#### SOURCE MATERIAL:
————————

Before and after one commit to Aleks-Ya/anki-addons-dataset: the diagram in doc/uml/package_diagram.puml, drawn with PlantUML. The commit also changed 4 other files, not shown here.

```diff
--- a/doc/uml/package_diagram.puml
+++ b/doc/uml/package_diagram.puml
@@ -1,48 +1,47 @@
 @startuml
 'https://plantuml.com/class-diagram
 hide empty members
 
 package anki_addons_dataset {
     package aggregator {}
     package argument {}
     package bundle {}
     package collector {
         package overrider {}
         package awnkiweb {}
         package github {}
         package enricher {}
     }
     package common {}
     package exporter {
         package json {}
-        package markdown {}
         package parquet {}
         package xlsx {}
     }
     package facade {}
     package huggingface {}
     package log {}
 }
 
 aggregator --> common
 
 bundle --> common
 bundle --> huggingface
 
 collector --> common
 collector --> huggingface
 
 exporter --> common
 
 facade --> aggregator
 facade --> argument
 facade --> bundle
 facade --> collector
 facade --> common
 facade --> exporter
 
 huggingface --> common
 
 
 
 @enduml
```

————————

#### AIM OF THE EXERCISE:
Retype all of the entries shown above, exactly.

#### RESULT:
Before and after one commit to Aleks-Ya/anki-addons-dataset: the diagram in doc/uml/package_diagram.puml, drawn with PlantUML. The commit also changed 4 other files, not shown here.

```diff
--- a/doc/uml/package_diagram.puml
+++ b/doc/uml/package_diagram.puml
@@ -1,48 +1,47 @@
 @startuml
 'https://plantuml.com/class-diagram
 hide empty members
 
 package anki_addons_dataset {
     package aggregator {}
     package argument {}
     package bundle {}
     package collector {
         package overrider {}
         package awnkiweb {}
         package github {}
         package enricher {}
     }
     package common {}
     package exporter {
         package json {}
-        package markdown {}
         package parquet {}
         package xlsx {}
     }
     package facade {}
     package huggingface {}
     package log {}
 }
 
 aggregator --> common
 
 bundle --> common
 bundle --> huggingface
 
 collector --> common
 collector --> huggingface
 
 exporter --> common
 
 facade --> aggregator
 facade --> argument
 facade --> bundle
 facade --> collector
 facade --> common
 facade --> exporter
 
 huggingface --> common
 
 
 
 @enduml
```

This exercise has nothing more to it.